Problem statement: Gather all lines in the data that hold the string "background".

Web page edit records:
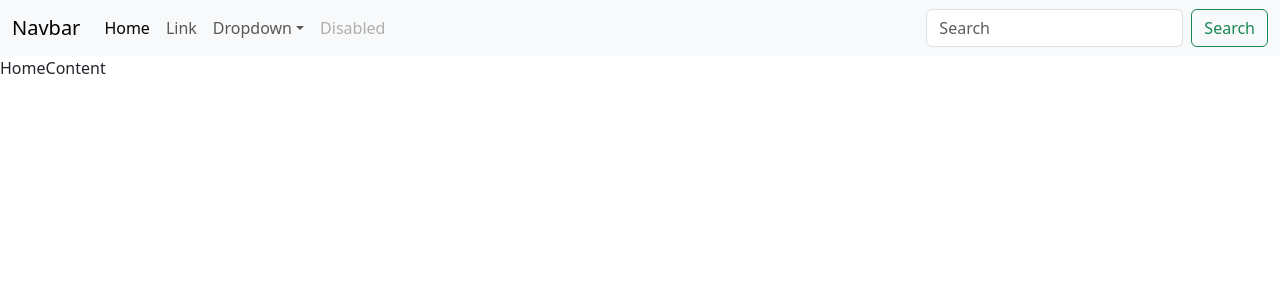
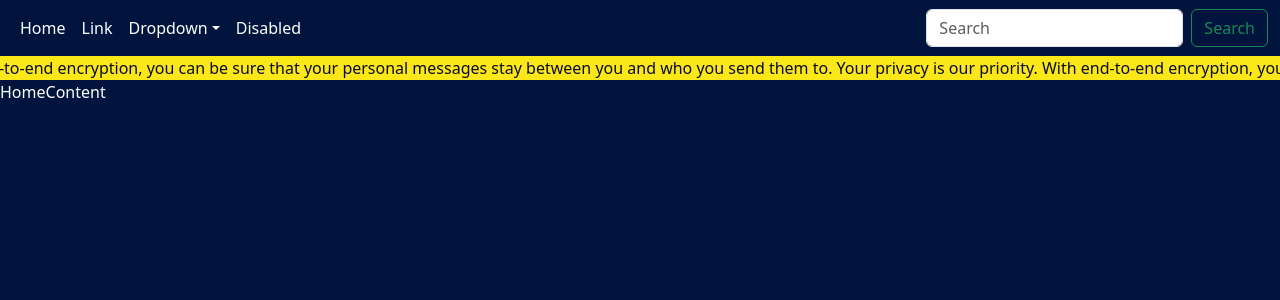
Before and after one commit to Texch999/we2-call-admin, a React (Create React App) app: page / in a window 1280 px wide. Shown: the top 300 px of the page. Built offline with nearby package versions, Linux system fonts and the light colour scheme; a small style sheet from the web is missing.

Commit message:
added changes

```diff
--- a/package.json
+++ b/package.json
@@ -10,6 +10,7 @@
     "react": "^18.2.0",
     "react-bootstrap": "^2.8.0",
     "react-dom": "^18.2.0",
+    "react-fast-marquee": "^1.6.0",
     "react-scripts": "5.0.1",
     "web-vitals": "^2.1.4"
   },
--- a/src/App.css
+++ b/src/App.css
@@ -0,0 +1,17 @@
+body {
+  background-color: #00143d !important;
+  color: #ffffff !important;
+}
+.font-white {
+  color: #ffffff !important;
+}
+.nav-link {
+  color: #ffffff !important;
+}
+.navbar-toggler {
+  background: red !important;
+}
+.marqu-tag {
+  background: #fce719;
+  color: #080c27;
+}
--- a/src/App.js
+++ b/src/App.js
@@ -3,11 +3,19 @@ import "bootstrap/dist/css/bootstrap.min.css";
 import "bootstrap/dist/js/bootstrap.bundle.min.js";
 import Header from "./pages/home-page/Header";
 import HomeContent from "./pages/home-page/HomeContent";
+import Marquee from "react-fast-marquee";
 
 function App() {
   return (
     <div>
       <Header />
+      <Marquee className="marqu-tag">
+        Your privacy is our priority. With end-to-end encryption, you can be
+        sure that your personal messages stay between you and who you send them
+        to. Your privacy is our priority. With end-to-end encryption, you can be
+        sure that your personal messages stay between you and who you send them
+        to.
+      </Marquee>
       <HomeContent />
     </div>
   );
--- a/src/pages/home-page/Header.jsx
+++ b/src/pages/home-page/Header.jsx
@@ -1,44 +1,93 @@
-import React from 'react'
+import React from "react";
+import Marquee from "react-fast-marquee";
 
 function Header() {
   return (
-    <nav className="navbar navbar-expand-lg bg-body-tertiary">
+    <nav className="navbar navbar-expand-lg header-bg">
       <div className="container-fluid">
-    <a className="navbar-brand" href="#">Navbar</a>
-    <button className="navbar-toggler" type="button" data-bs-toggle="collapse" data-bs-target="#navbarSupportedContent" aria-controls="navbarSupportedContent" aria-expanded="false" aria-label="Toggle navigation">
-      <span className="navbar-toggler-icon"></span>
+        {/* <a className="navbar-brand font-white" href="#">
+          Navbar
+        </a> */}
+        <img src=""></img>
+        <button
+          className="navbar-toggler font-white"
+          type="button"
+          data-bs-toggle="collapse"
+          data-bs-target="#navbarSupportedContent"
+          aria-controls="navbarSupportedContent"
+          aria-expanded="false"
+          aria-label="Toggle navigation"
+        >
+          <span className="navbar-toggler-icon "></span>
         </button>
         <div className="collapse navbar-collapse" id="navbarSupportedContent">
           <ul className="navbar-nav me-auto mb-2 mb-lg-0">
             <li className="nav-item">
-          <a className="nav-link active" aria-current="page" href="#">Home</a>
+              <a
+                className="nav-link active font-white"
+                aria-current="page"
+                href="#"
+              >
+                Home
+              </a>
             </li>
             <li class="nav-item">
-          <a class="nav-link" href="#">Link</a>
+              <a class="nav-link" href="#">
+                Link
+              </a>
             </li>
             <li className="nav-item dropdown">
-          <a className="nav-link dropdown-toggle" href="#" role="button" data-bs-toggle="dropdown" aria-expanded="false">
+              <a
+                className="nav-link dropdown-toggle"
+                href="#"
+                role="button"
+                data-bs-toggle="dropdown"
+                aria-expanded="false"
+              >
                 Dropdown
               </a>
               <ul className="dropdown-menu">
-            <li><a className="dropdown-item" href="#">Action</a></li>
-            <li><a className="dropdown-item" href="#">Another action</a></li>
-            <li><hr className="dropdown-divider"/></li>
-            <li><a className="dropdown-item" href="#">Something else here</a></li>
+                <li>
+                  <a className="dropdown-item" href="#">
+                    Action
+                  </a>
+                </li>
+                <li>
+                  <a className="dropdown-item" href="#">
+                    Another action
+                  </a>
+                </li>
+                <li>
+                  <hr className="dropdown-divider" />
+                </li>
+                <li>
+                  <a className="dropdown-item" href="#">
+                    Something else here
+                  </a>
+                </li>
               </ul>
             </li>
             <li className="nav-item">
-          <a className="nav-link disabled" aria-disabled="true">Disabled</a>
+              <a className="nav-link disabled" aria-disabled="true">
+                Disabled
+              </a>
             </li>
           </ul>
           <form className="d-flex" role="search">
-        <input className="form-control me-2" type="search" placeholder="Search" aria-label="Search"/>
-        <button className="btn btn-outline-success" type="submit">Search</button>
+            <input
+              className="form-control me-2"
+              type="search"
+              placeholder="Search"
+              aria-label="Search"
+            />
+            <button className="btn btn-outline-success" type="submit">
+              Search
+            </button>
           </form>
         </div>
       </div>
     </nav>
-  )
+  );
 }
 
-export default Header
+export default Header;
```
Also changed, not shown: 1 other file (tests, documents, lock files or other folders). Lines whose indentation alone changed are shown as unchanged.
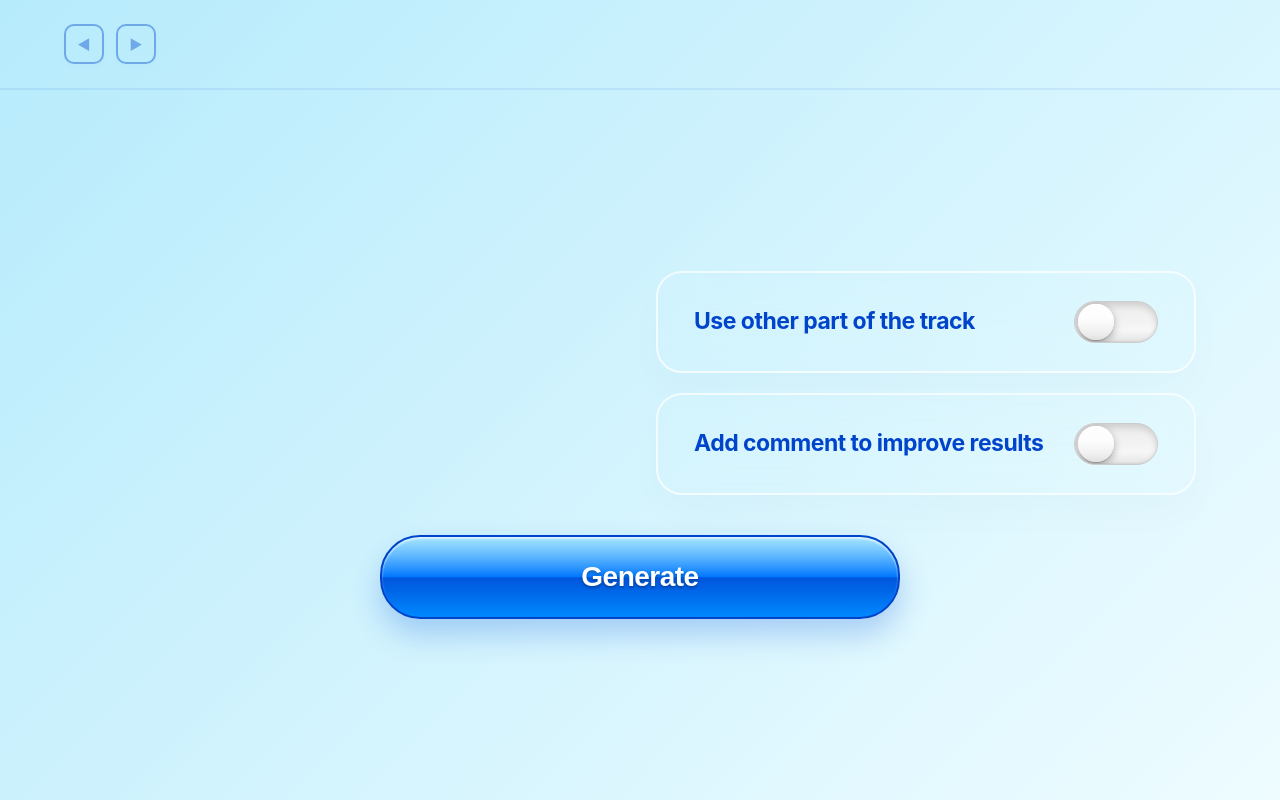
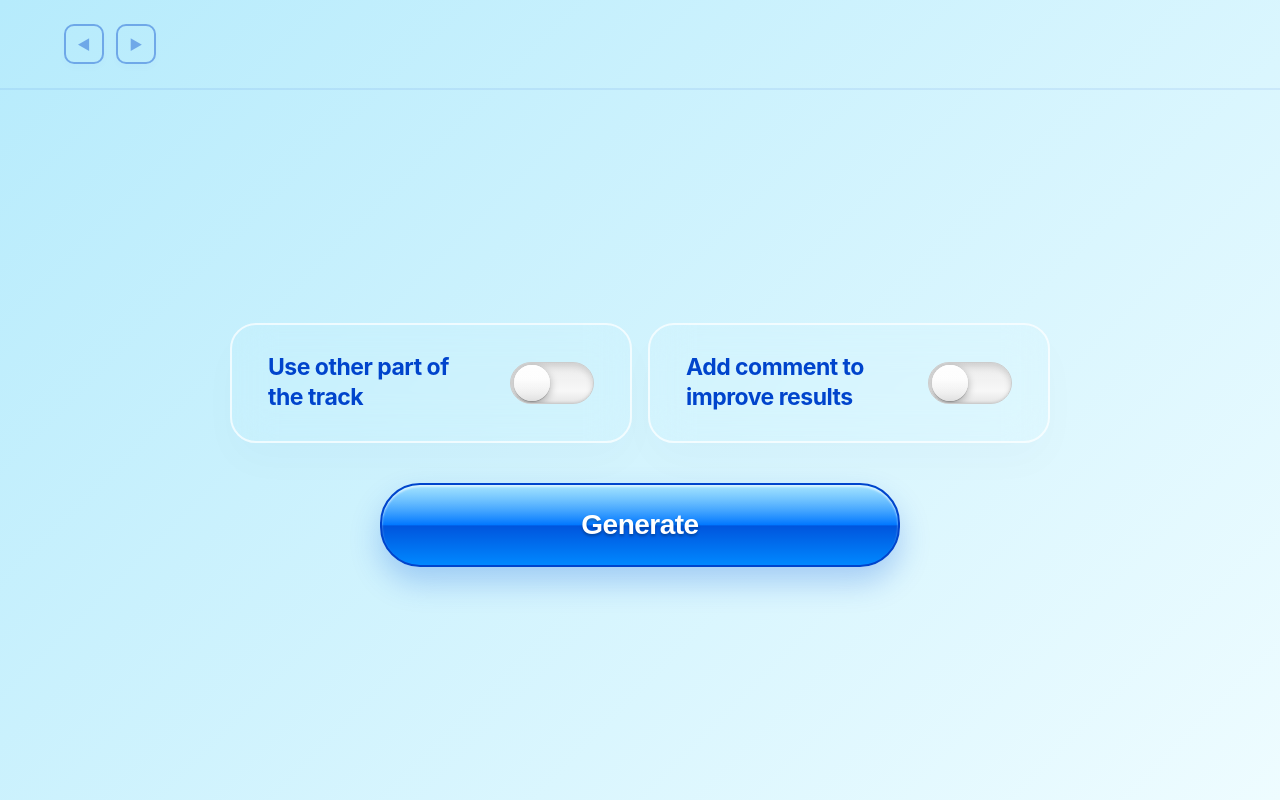
Before and after one commit to dm-dmytrenko/musicapp, a React (Create React App) app: page /change in a window 1280 px wide. Built offline with nearby package versions, Linux system fonts and the light colour scheme.

Commit message:
fix the showing 2,3 boxes location in  change page

```diff
--- a/src/pages/Change/Change.jsx
+++ b/src/pages/Change/Change.jsx
@@ -53,14 +53,15 @@ const TOGGLE_OPTIONS = [
 
 const Change = () => {
   const [switches, setSwitches] = useState({
-    name: false,
-    cover: false,
+    Opt_1: false,
+    Opt_2: false,
     trackPart: false,
     comment: false
   });
 
   const navigate = useNavigate();
   const chosenOptions = useSelector((state) => state.options.selectedOptions);
+
   const toggleSwitch = (key) => {
     setSwitches((prev) => ({
       ...prev,
@@ -68,13 +69,25 @@ const Change = () => {
     }));
   };
 
+  const visibleOptions = [
+    ...TOGGLE_OPTIONS.slice(0, 2).filter(({ key }) => chosenOptions.includes(key)),
+    ...TOGGLE_OPTIONS.slice(2)
+  ];
+
   return (
     <Box sx={s.pageGridContainerStyles}>
-      <Box sx={s.columnsFlexLayoutStyles}>
-        <Box sx={s.verticalCardStackStyles}>
-          {TOGGLE_OPTIONS
-            .filter(({ key }) => chosenOptions.includes(key))
-            .map(({ key, label }) => (
+      <Box
+        sx={{
+          display: 'grid',
+          gridTemplateColumns: visibleOptions.length === 1 ? '1fr' : '1fr 1fr',
+          gap: '16px',
+          width: '100%',
+          maxWidth: '820px',
+          margin: '0 auto',
+          alignItems: 'stretch'
+        }}
+      >
+        {visibleOptions.map(({ key, label }) => (
           <ConfigToggleRow
             key={key}
             label={label}
@@ -84,22 +97,17 @@ const Change = () => {
         ))}
       </Box>
 
-        <Box sx={s.verticalCardStackStyles}>
-          {TOGGLE_OPTIONS.slice(2).map(({ key, label }) => (
-            <ConfigToggleRow
-              key={key}
-              label={label}
-              checked={switches[key]}
-              onToggle={() => toggleSwitch(key)}
-            />
-          ))}
-
       <AnimatePresence initial={false}>
         {switches.comment && (
           <MotionBox
-                sx={s.commentsWrapperAnimatedContainerStyles}
+            sx={{
+              ...s.commentsWrapperAnimatedContainerStyles,
+              maxWidth: '680px',
+              width: '100%',
+              margin: '0 auto'
+            }}
             initial={{ height: 0, opacity: 0, marginTop: 0 }}
-                animate={{ height: 'auto', opacity: 1, marginTop: 12 }}
+            animate={{ height: 'auto', opacity: 1, marginTop: 16 }}
             exit={{ height: 0, opacity: 0, marginTop: 0 }}
             transition={{ duration: 0.3, ease: 'easeInOut' }}
           >
@@ -111,8 +119,6 @@ const Change = () => {
           </MotionBox>
         )}
       </AnimatePresence>
-        </Box>
-      </Box>
 
       <Box sx={s.actionContainerWrapperStyles}>
         <ActionButton onClick={() => navigate('/download')}>
```
Lines whose indentation alone changed are shown as unchanged.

Problem solution:
+  background-color: #00143d !important;
+  background: red !important;
+  background: #fce719;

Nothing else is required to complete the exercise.